BENGALURU: Droughts occur more or less at regular fixed intervals called stationarity, according to available data.
But a recent study by Prof Pradeep Mujumdar of Indian Institute of Science’s (IISc) civil engineering department and his PhD student Arpita Mondal suggests that stationarity may not hold good any longer due to human-induced climate change.
“Traditionally, the concept of stationarity is used for hydrologic designs (say, long-term planning against droughts). That is, a water manager may plan for a drought that is expected once in 100 years.
However, in view of climate change, stationarity may not be a valid assumption,” Arpita says in a paper published in the journal ‘Advances in Water Resources’.
The researchers have analysed data on Colorado river in the US to predict how frequently droughts return.
Using a mathematical model that takes into account the effects of climate change, they concluded that historical data may not give reliable clues to predicting the frequencies of droughts.
This is because rising temperatures have already started influencing rainfall and evaporation rate, the two main drivers in the water cycle.
The studies clearly show that the methods that worked till now may not be so successful in the backdrop of climate change.

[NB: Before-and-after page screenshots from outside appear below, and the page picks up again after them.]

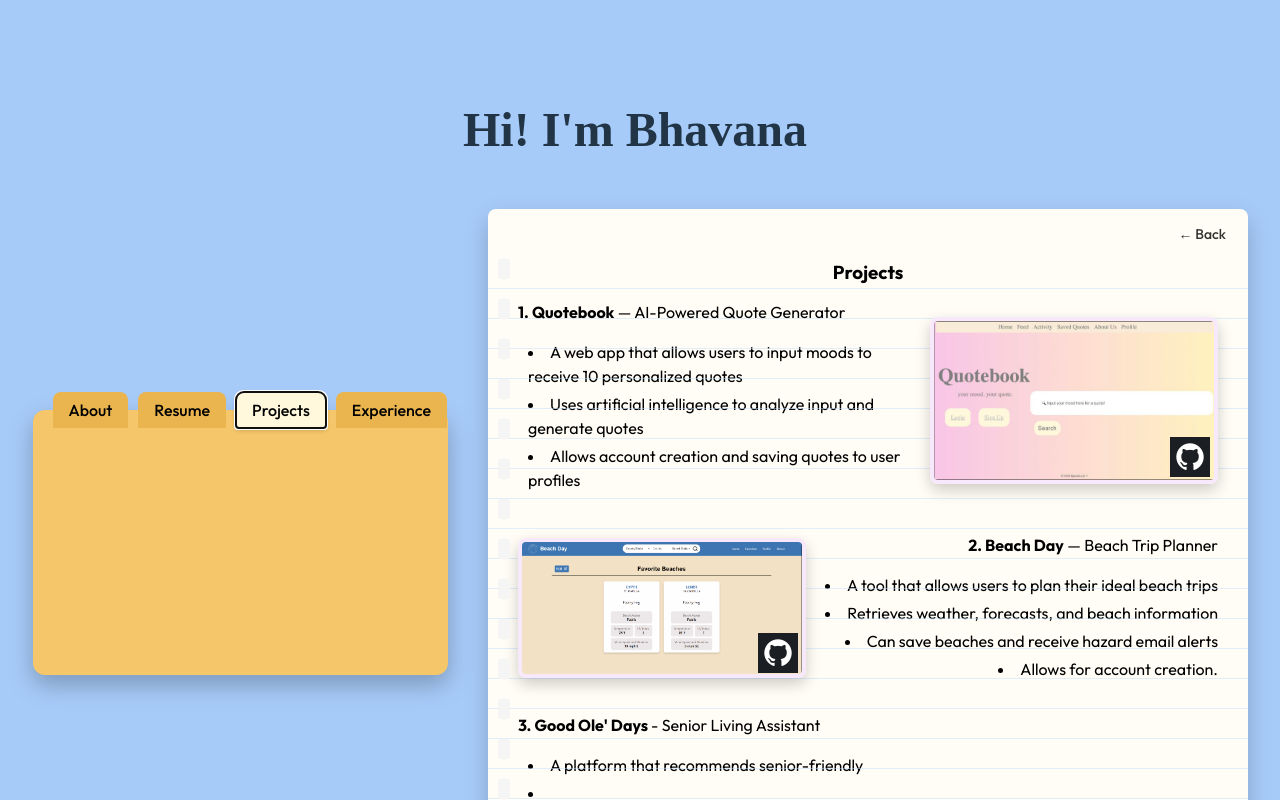
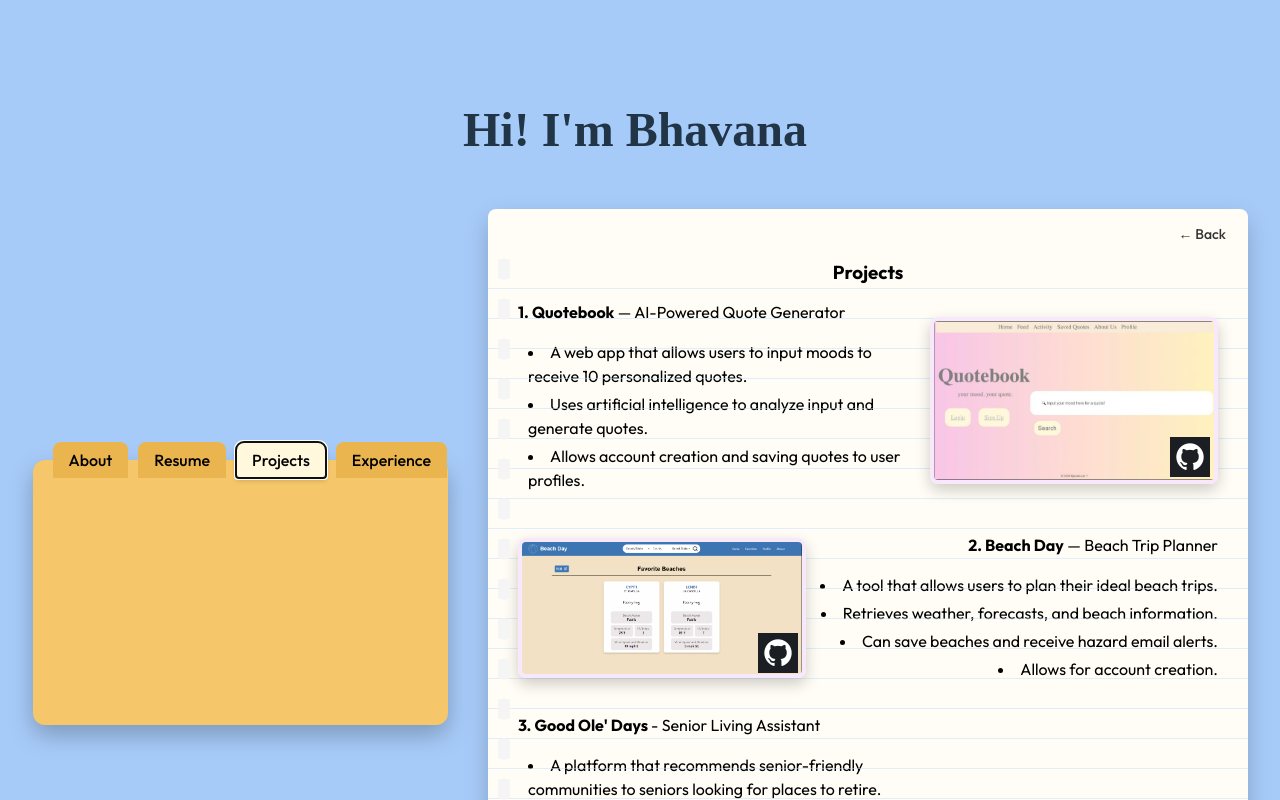
Before and after one commit to bhavana-pixel/portfolio, a React (Vite) app: page / in a window 1280 px wide. Both pictures are taken after a click on the button "Projects". Shown: the top 800 px of the page. Built offline with nearby package versions, Linux system fonts and the light colour scheme.

Commit message:
Added Good Ole' Days project text.

```diff
--- a/src/Folder.jsx
+++ b/src/Folder.jsx
@@ -88,9 +88,9 @@ export default function Folder() {
           <strong>1. Quotebook</strong> — AI-Powered Quote Generator
         </p>
         <ul>
-          <li>A web app that allows users to input moods to receive 10 personalized quotes</li>
-          <li>Uses artificial intelligence to analyze input and generate quotes</li>
-          <li>Allows account creation and saving quotes to user profiles</li>
+          <li>A web app that allows users to input moods to receive 10 personalized quotes.</li>
+          <li>Uses artificial intelligence to analyze input and generate quotes.</li>
+          <li>Allows account creation and saving quotes to user profiles.</li>
         </ul>
       </div>
 
@@ -122,9 +122,9 @@ export default function Folder() {
           <strong>2. Beach Day</strong> — Beach Trip Planner
         </p>
         <ul>
-          <li>A tool that allows users to plan their ideal beach trips</li>
-          <li>Retrieves weather, forecasts, and beach information</li>
-          <li>Can save beaches and receive hazard email alerts</li>
+          <li>A tool that allows users to plan their ideal beach trips.</li>
+          <li>Retrieves weather, forecasts, and beach information.</li>
+          <li>Can save beaches and receive hazard email alerts.</li>
           <li> Allows for account creation.</li>
         </ul>
       </div>
@@ -157,10 +157,15 @@ export default function Folder() {
           <strong> 3. Good Ole' Days </strong> - Senior Living Assistant
         </p>
         <ul>
-          <li> A platform that recommends senior-friendly  </li>
-          <li> </li>
+          <li> A platform that recommends senior-friendly <br>
+          </br>communities to seniors looking for places to retire.<br>
+          </br> </li>
+          <li> Seniors can input desired attributes and receive <br></br>
+               city/town recommendations.</li>
+          <li> Recommendations are based on Principal <br></br>
+              Component Analysis and Proximity Scoring (ML).
+          </li>
         </ul>
-
       </div>
     </div>
 
```
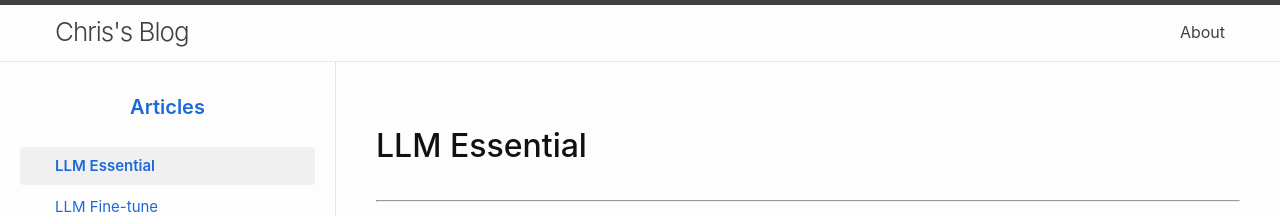
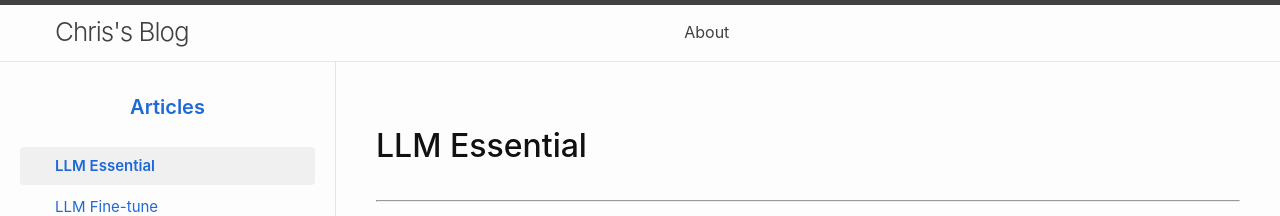
Before and after one commit to ChrisZhu2050/chriszhu2050.github.io, a Jekyll site: the page built from index.md, in a window 1280 px wide. Shown: the top 216 px of the page. Built offline with Jekyll 4.4.1, drawn with Linux system fonts in a browser that asks for light colours; nearby versions of some CDN libraries; formulas are drawn with MathJax 3.

Commit message:
Update _layout.scss

```diff
--- a/_sass/minima/_layout.scss
+++ b/_sass/minima/_layout.scss
@@ -12,9 +12,15 @@
 }
 
 .site-header > .wrapper {
+
  max-width: 100%;
  margin: 0;
  padding: 0 55px;
+ display: flex;
+ align-items: center;
+ justify-content: space-between;
+ gap: 12px;
+
 }
 
 .site-title {
```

“Climate change is expected to significantly influence the water cycle and further aggravate the water stress already existing in the country. These research contributions are thus an attempt at a better understanding of these changes with a view to improve drought resilience,” she says.